> What is expected: Print every entry exactly as it appears, but skip the pictures.

········

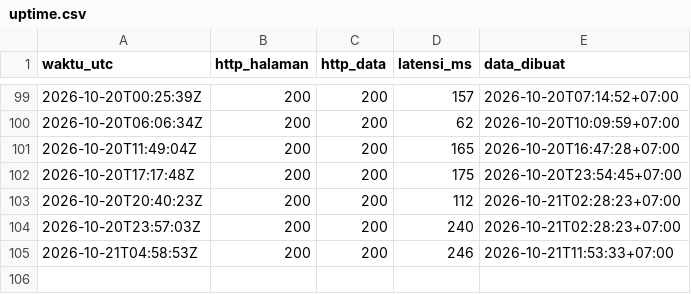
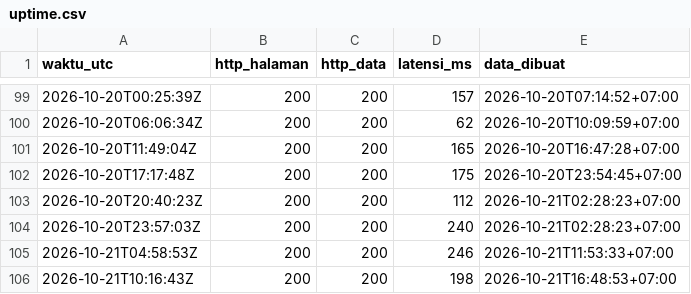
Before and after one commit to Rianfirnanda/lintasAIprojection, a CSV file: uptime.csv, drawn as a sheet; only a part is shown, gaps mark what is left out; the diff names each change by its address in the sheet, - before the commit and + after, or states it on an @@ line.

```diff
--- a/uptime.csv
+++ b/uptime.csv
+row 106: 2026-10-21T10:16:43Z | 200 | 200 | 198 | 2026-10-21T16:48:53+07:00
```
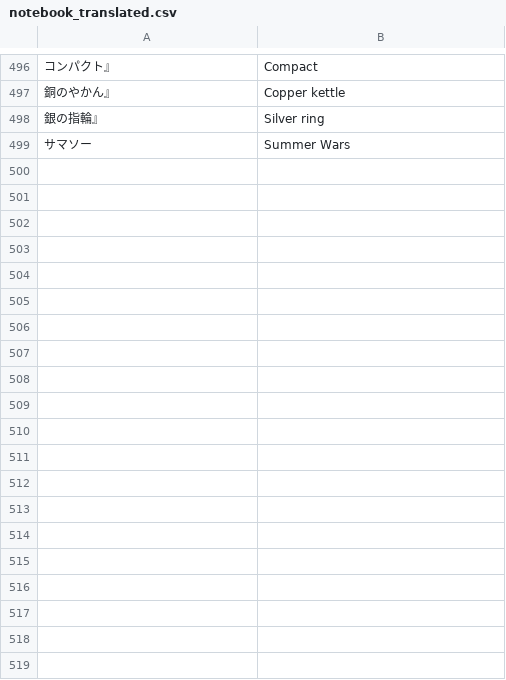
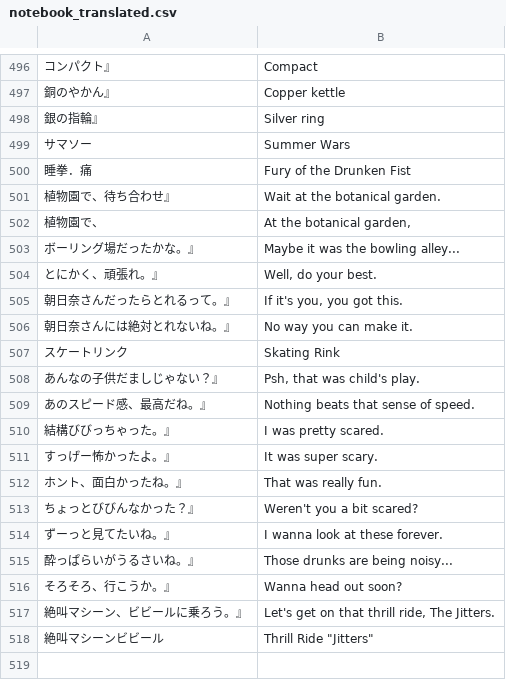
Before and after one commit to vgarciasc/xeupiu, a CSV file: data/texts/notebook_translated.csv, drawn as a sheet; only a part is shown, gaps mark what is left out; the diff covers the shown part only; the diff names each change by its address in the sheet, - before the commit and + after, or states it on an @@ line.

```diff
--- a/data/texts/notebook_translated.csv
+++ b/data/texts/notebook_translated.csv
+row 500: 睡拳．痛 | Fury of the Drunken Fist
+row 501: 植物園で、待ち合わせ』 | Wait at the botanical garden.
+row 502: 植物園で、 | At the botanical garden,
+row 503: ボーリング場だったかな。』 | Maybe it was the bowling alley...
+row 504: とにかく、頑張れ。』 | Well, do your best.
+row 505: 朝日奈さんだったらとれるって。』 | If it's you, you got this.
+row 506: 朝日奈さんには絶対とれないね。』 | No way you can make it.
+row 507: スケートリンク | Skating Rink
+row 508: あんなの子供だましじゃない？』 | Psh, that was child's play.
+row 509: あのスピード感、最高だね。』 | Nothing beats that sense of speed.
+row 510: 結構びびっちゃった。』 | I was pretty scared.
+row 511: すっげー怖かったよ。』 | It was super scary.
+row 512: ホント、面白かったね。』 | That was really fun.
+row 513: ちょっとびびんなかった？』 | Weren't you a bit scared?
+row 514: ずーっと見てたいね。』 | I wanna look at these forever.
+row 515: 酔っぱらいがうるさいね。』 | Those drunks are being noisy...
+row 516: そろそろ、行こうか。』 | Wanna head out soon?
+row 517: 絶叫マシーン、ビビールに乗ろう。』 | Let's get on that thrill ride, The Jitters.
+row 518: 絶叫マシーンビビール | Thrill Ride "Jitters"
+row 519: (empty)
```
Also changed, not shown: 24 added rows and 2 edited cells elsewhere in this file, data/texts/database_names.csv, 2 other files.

········

> Result for this task:
Before and after one commit to Rianfirnanda/lintasAIprojection, a CSV file: uptime.csv, drawn as a sheet; only a part is shown, gaps mark what is left out; the diff names each change by its address in the sheet, - before the commit and + after, or states it on an @@ line.

```diff
--- a/uptime.csv
+++ b/uptime.csv
+row 106: 2026-10-21T10:16:43Z | 200 | 200 | 198 | 2026-10-21T16:48:53+07:00
```
Before and after one commit to vgarciasc/xeupiu, a CSV file: data/texts/notebook_translated.csv, drawn as a sheet; only a part is shown, gaps mark what is left out; the diff covers the shown part only; the diff names each change by its address in the sheet, - before the commit and + after, or states it on an @@ line.

```diff
--- a/data/texts/notebook_translated.csv
+++ b/data/texts/notebook_translated.csv
+row 500: 睡拳．痛 | Fury of the Drunken Fist
+row 501: 植物園で、待ち合わせ』 | Wait at the botanical garden.
+row 502: 植物園で、 | At the botanical garden,
+row 503: ボーリング場だったかな。』 | Maybe it was the bowling alley...
+row 504: とにかく、頑張れ。』 | Well, do your best.
+row 505: 朝日奈さんだったらとれるって。』 | If it's you, you got this.
+row 506: 朝日奈さんには絶対とれないね。』 | No way you can make it.
+row 507: スケートリンク | Skating Rink
+row 508: あんなの子供だましじゃない？』 | Psh, that was child's play.
+row 509: あのスピード感、最高だね。』 | Nothing beats that sense of speed.
+row 510: 結構びびっちゃった。』 | I was pretty scared.
+row 511: すっげー怖かったよ。』 | It was super scary.
+row 512: ホント、面白かったね。』 | That was really fun.
+row 513: ちょっとびびんなかった？』 | Weren't you a bit scared?
+row 514: ずーっと見てたいね。』 | I wanna look at these forever.
+row 515: 酔っぱらいがうるさいね。』 | Those drunks are being noisy...
+row 516: そろそろ、行こうか。』 | Wanna head out soon?
+row 517: 絶叫マシーン、ビビールに乗ろう。』 | Let's get on that thrill ride, The Jitters.
+row 518: 絶叫マシーンビビール | Thrill Ride "Jitters"
+row 519: (empty)
```
Also changed, not shown: 24 added rows and 2 edited cells elsewhere in this file, data/texts/database_names.csv, 2 other files.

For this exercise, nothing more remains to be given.